"Oak Point Mills. -- A visit of about two hours at the historic works of Mr. A.S. Abernethy, on Nikisticoke creek, W.T., last Saturday gave us an opportunity to visit the pioneer mills, which at last gave the place the name of Oak Point. Mr. Abernethy's operations extend over a period of more than a quarter of a century at Oak Point, and embrace manufacturing, shipping, flouring, lumbering, etc. For many years past the flouring mill has remained idle, but is still complete in its line of gearing, bolts, etc., and with the addition of needed repairs and a few parts of machinery could again be made useful. The saw mill is now in good running order, and it is expected that as soon as business will justify, its wheels will be again set in motion. Oak point must be considered one of the finest locations on the lower Columbia river for business. It was settled at an early day, when the pioneer had the pick of places, and has lost nothing in respect to location by the building up of innumerable other points above and below it (including Portland). Capt. Rockwell of the United States coast survey was stationed at Oak Point one season, and he has left an elegant painting of scenes about there, true to nature, which include the hospitable home of our friend, the Hon. A.S. Abernethy, proprietor of Oak Point."

Source:    "The Daily Astorian", October 16, 1877, courtesy Historic Oregon Newspaper Archives, University of Oregon Libraries, 2019.
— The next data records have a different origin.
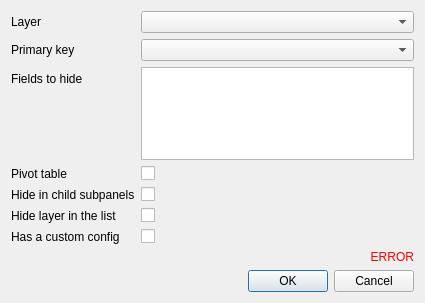
The window that lizmap/resources/ui/ui_form_attribute_table.ui (3liz/lizmap-plugin) describes before a commit, drawn with Qt 5.
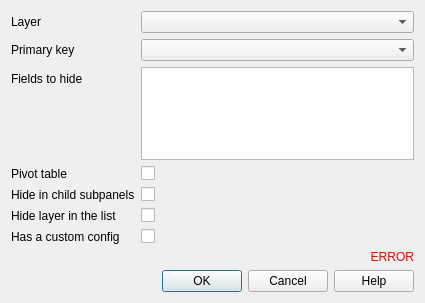
The same window after the commit. Custom widgets are drawn as their Qt base class.

Commit message: UX - Add a link to the online help on each edition form

```diff
--- a/lizmap/resources/ui/ui_form_attribute_table.ui
+++ b/lizmap/resources/ui/ui_form_attribute_table.ui
@@ -126,7 +126,7 @@
       <enum>Qt::Horizontal</enum>
      </property>
      <property name="standardButtons">
-      <set>QDialogButtonBox::Cancel|QDialogButtonBox::Ok</set>
+      <set>QDialogButtonBox::Help|QDialogButtonBox::Cancel|QDialogButtonBox::Ok</set>
      </property>
     </widget>
    </item>
```
The commit also changes 21 other files.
[More Oak Point]

From the Journals of Lewis and Clark ...

Clark, November 6, 1805 ...

Journey to the PacificReturn to

*River Miles [RM] are approximate, in statute miles, and were determined from USGS topo maps, obtained from NOAA nautical charts, or obtained from the U.S. Army Corps of Engineers website, 2003

  • Historic Oregon Newspapers Archives, University of Oregon Libraries, 2019;
  • Hitchman, R., 1985, "Place Names of Washington", Washington State Historical Society;
  • Landis, H., 1917, "A Geographic Dictionary of Washington", Washington State Geological Society, Bulletin No.17;
  • Meany, E.S., 1923, "Origin of Washington Geographic Names", University of Washington Press, Seattle;
  • NOAA Office of Coast Survey website, 2007;
  • U.S. Bureay of Land Management's General Land Office (GLO) Records database, 2007;
  • U.S. Geological Survey's Geographic Names Information System (GNIS) database, 2006;
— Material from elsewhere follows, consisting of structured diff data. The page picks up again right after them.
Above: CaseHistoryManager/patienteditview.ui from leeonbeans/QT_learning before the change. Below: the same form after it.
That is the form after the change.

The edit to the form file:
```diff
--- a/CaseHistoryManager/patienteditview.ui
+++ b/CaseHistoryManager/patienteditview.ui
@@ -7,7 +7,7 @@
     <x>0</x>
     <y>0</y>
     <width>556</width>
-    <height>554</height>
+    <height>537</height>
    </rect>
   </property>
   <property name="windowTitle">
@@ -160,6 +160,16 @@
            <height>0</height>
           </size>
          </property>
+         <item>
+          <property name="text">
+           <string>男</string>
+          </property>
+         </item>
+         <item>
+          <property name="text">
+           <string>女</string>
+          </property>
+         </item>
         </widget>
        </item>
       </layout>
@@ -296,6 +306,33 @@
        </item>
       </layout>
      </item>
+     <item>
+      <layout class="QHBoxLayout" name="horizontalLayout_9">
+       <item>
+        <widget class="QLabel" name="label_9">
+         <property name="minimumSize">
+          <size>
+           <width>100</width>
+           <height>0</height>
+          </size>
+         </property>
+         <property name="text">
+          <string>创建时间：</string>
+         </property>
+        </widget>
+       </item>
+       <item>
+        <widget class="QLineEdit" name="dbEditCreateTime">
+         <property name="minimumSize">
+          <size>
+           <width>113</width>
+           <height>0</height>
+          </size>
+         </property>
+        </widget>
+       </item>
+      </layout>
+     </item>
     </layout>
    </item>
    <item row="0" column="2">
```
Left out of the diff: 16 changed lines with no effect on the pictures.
All Lewis and Clark quotations from Gary Moulton editions of the Lewis and Clark Journals, University of Nebraska Press, all attempts have been made to type the quotations exactly as in the Moulton editions, however typing errors introduced by this web author cannot be ruled out; location interpretation from variety of sources, including this website author.
September 2008